New push for No Budget, No Pay legislation from Illinois Comptroller

ROCK ISLAND, Illinois — There's a new push to make sure Illinois lawmakers don't get paid if they don't complete work on a state budget. It's an issue republicans are campaigning on and it's led by Illinois Comptroller Leslie Munger.

"We are 21 months into our second fiscal year now without a budget in the state. We are constitutionally required to have a balanced budget passed by the legislature, signed by our governor before we enter our fiscal year. It's a constitutional requirement that's being totally ignored," said Leslie Munger, at a news conference outside of the Rock Island GOP Headquarters downtown on Wednesday.

Under Munger's plan, the Illinois General Assembly and Governor Bruce Rauner would have to agree on an annual balanced budget by the end of the legislative session, or they don't get paid.

"I'm the chief fiscal officer of our state, the most important thing we can do to help our state on a better track is to get a budget in place so we know what our priorities are for spending and how we're going to pay for and this initiative puts some teeth in that constitutional requirement," said Munger.

Munger was joined by Illinois State Senator Neil Anderson, and State Representative Candidates Brandi McGuire, Don Swanson and Tony McCombie.

"It's very unfair for us as candidates to continuously make promises especially when it comes to our taxpaying dollars and not stand behind them so I support the No Budget, No Pay and I think the voters do too," said Tony McCombie, republican candidate for the Illinois House of Representatives District 71. McCombie faces democrat Mike Smiddy, current Illinois state representative for the 71st district.

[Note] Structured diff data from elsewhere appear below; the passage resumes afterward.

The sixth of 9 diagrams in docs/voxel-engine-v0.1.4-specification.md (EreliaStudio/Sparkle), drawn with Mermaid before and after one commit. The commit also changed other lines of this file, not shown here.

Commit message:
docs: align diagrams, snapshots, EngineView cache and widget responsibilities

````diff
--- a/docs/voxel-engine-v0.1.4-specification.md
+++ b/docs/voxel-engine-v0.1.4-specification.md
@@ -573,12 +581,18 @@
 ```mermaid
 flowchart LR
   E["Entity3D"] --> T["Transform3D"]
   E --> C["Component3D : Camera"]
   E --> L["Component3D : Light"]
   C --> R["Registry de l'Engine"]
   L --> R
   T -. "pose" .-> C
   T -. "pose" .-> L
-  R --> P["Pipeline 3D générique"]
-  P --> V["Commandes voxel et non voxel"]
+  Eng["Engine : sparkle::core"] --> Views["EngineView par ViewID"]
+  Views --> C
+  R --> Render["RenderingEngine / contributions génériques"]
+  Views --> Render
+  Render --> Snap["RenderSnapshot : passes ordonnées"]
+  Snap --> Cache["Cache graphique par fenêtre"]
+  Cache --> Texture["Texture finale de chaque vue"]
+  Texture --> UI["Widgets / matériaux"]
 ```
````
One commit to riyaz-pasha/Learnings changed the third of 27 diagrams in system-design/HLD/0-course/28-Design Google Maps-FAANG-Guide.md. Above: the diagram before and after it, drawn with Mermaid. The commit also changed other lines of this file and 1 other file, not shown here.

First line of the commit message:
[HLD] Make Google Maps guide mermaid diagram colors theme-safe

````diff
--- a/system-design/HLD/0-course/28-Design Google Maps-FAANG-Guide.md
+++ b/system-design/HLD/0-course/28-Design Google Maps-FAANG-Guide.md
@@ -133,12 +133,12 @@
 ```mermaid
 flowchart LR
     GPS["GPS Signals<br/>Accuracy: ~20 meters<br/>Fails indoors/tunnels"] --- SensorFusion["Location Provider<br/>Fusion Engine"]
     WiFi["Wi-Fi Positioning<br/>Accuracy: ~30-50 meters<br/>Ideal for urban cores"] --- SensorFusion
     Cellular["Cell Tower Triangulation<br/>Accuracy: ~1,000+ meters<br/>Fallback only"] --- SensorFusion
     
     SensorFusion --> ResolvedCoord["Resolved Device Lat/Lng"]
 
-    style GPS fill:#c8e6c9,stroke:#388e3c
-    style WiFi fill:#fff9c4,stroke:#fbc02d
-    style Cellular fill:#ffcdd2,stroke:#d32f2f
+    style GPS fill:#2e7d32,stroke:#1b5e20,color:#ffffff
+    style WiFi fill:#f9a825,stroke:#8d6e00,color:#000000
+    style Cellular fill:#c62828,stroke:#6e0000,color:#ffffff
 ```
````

"This No Budget, No Pay really takes it a step further and really holds people accountable to get their jobs done like we all have to do in our own jobs and our own careers," said Munger.

Munger is up for special election against democrat Susana Mendoza in November's general election.